The N85 was one of the few devices from Nokia in 2008 that actually got people excited. Also, unlike many of Nokia’s other devices, the period between its announcement and its shipping date was brief, almost surprising. It started shipping close to the time when the N96 had finally entered the scene, resulting in people comparing the N85 to the N96 and sending out a verdict which basically dismissed the N96 and crowned the N85 as Nokia’s current top spec Nseries.
When it was first announced in August, for whatever reason it did not make me want it. But with time as more information came out and the N96 got even more delayed, my interest in it piqued. The N85 packs a 5MP camera with dual LED’s and a lens cover, an AGPS, a FM transmitter, an accelerometer, a 3.5mm jack in a dual sliding form factor that runs on Symbian OS 9.3, S60 3.2. The usual Nseries goodies like WiFi, UPnP, Share Online and so are all there too. The two places that it makes a mark are its 2.6″ AMOLED screen and support for USB charging via its microUSB port.

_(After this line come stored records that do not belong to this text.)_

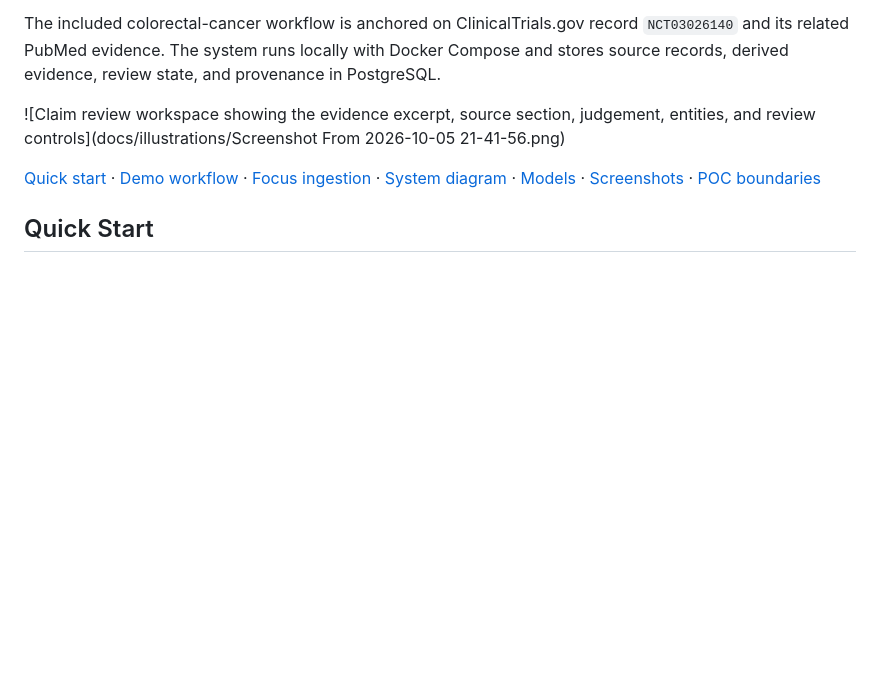
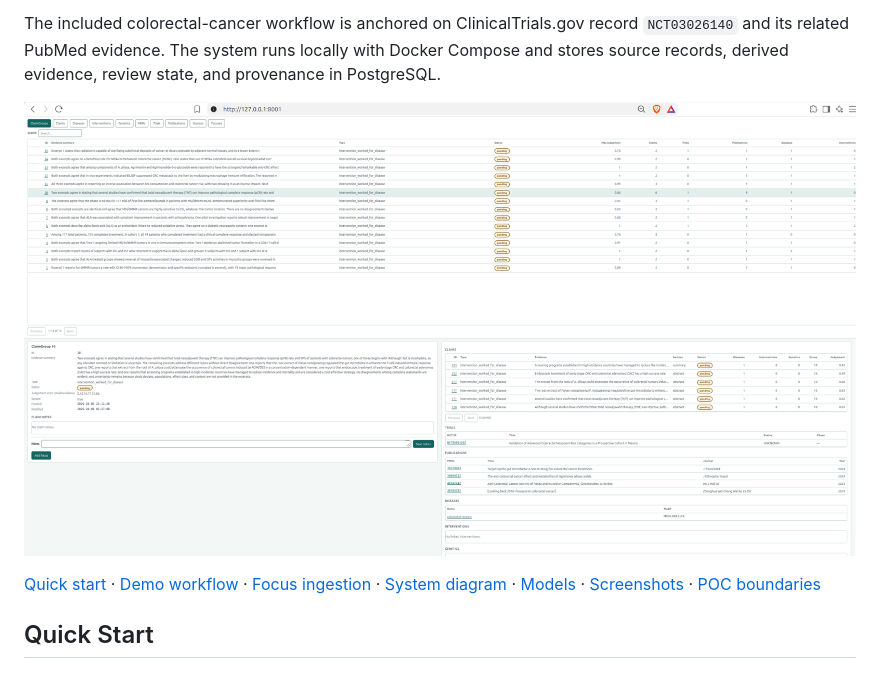
Before and after one commit to aguliyev/trials_publications_claims, a Markdown page: README.md, the part around the change. Rendered like a GitHub page; blank space fills up the shorter version.

Commit message:
docs: update screenshot in README for claim review workspace

```diff
--- a/README.md
+++ b/README.md
@@ -4,7 +4,7 @@ This proof of concept turns ClinicalTrials.gov and PubMed records into source-tr
 
 The included colorectal-cancer workflow is anchored on ClinicalTrials.gov record `NCT03026140` and its related PubMed evidence. The system runs locally with Docker Compose and stores source records, derived evidence, review state, and provenance in PostgreSQL.
 
-![Claim review workspace showing the evidence excerpt, source section, judgement, entities, and review controls](docs/illustrations/Screenshot From 2026-10-05 21-41-56.png)
+![Claim review workspace showing the evidence excerpt, source section, judgement, entities, and review controls](docs/illustrations/Screenshot%20From%202026-10-05%2021-41-56.png)
 
 [Quick start](#quick-start) · [Demo workflow](#demo-workflow) · [Focus ingestion](#focus-ingestion) · [System diagram](#system-diagram) · [Models](#models) · [Screenshots](docs/illustrations/) · [POC boundaries](#proof-of-concept-boundaries)
 
```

Like I said in my unboxing video of the N85, it is small. The device fits snugly into the palm of the hand and feels quite different from what you may have seen virtually. It is made of plastic, the front sports a shiny black and because of that it becomes a fingerprint magnet. The variant that I have has a copper back that looks good and doesn’t suffer from any fingerprint issues. The right side of the phone is packed with the volume rocker, camera button, the keypad lock switch and the stereo speakers that are located on the extreme top and bottom for better reproduction while watching videos. The left hand side is relatively plain, with it just housing the microSD slot. The bottom is barren because the dedicated charger port is now history (much to my dislike, more later) and the top holds the power/profile switch buttom, the 3.5mm jack that doubles as the headphone and TV out slot, the microUSB port for charging and data transfer and finally the lanyard hole on the top left.
When I had taken the N85 out of its box for the first time, it seemed to be built like a rock. One month of everyday usage has somewhat made it loose its firmness slightly. The slide is still pretty firm, better than the N95/N95 8GB and pushing it upward gives a nice feeling. I cannot however say what when we slide the N85 the ‘other’ way in order to reveal the multimedia buttons. The slide itself is hard and even wobble prone to an extent.
Some people have had issues with the N85’s build quality in general but I have not encountered any issues that do not plague other sliders. In fact, I am yet to get a creak out of the phone, this is partly because the backplate fits in firmly over the battery.
If you were to ask me to name one aspect of the N85 that I hate, I’d say the Navi Wheel and I’m not talking about how well/badly it performs but the simple fact that it is hard to press. I first though that this was something I would get used to, however after almost a month I have not been able to. Apart from this, I don’t have much of a problem with the surrounding keys such as the delete key, menu key and so on although I would have preferred if they were distinguishable without the need for the backlight. The keypad is a pleasure and you can expect high speeds with T9 comfortably. There is amble space between the slide and the keys so there won’t be a difficulty in reaching the 1-2-3 keys even if you have large thumbs.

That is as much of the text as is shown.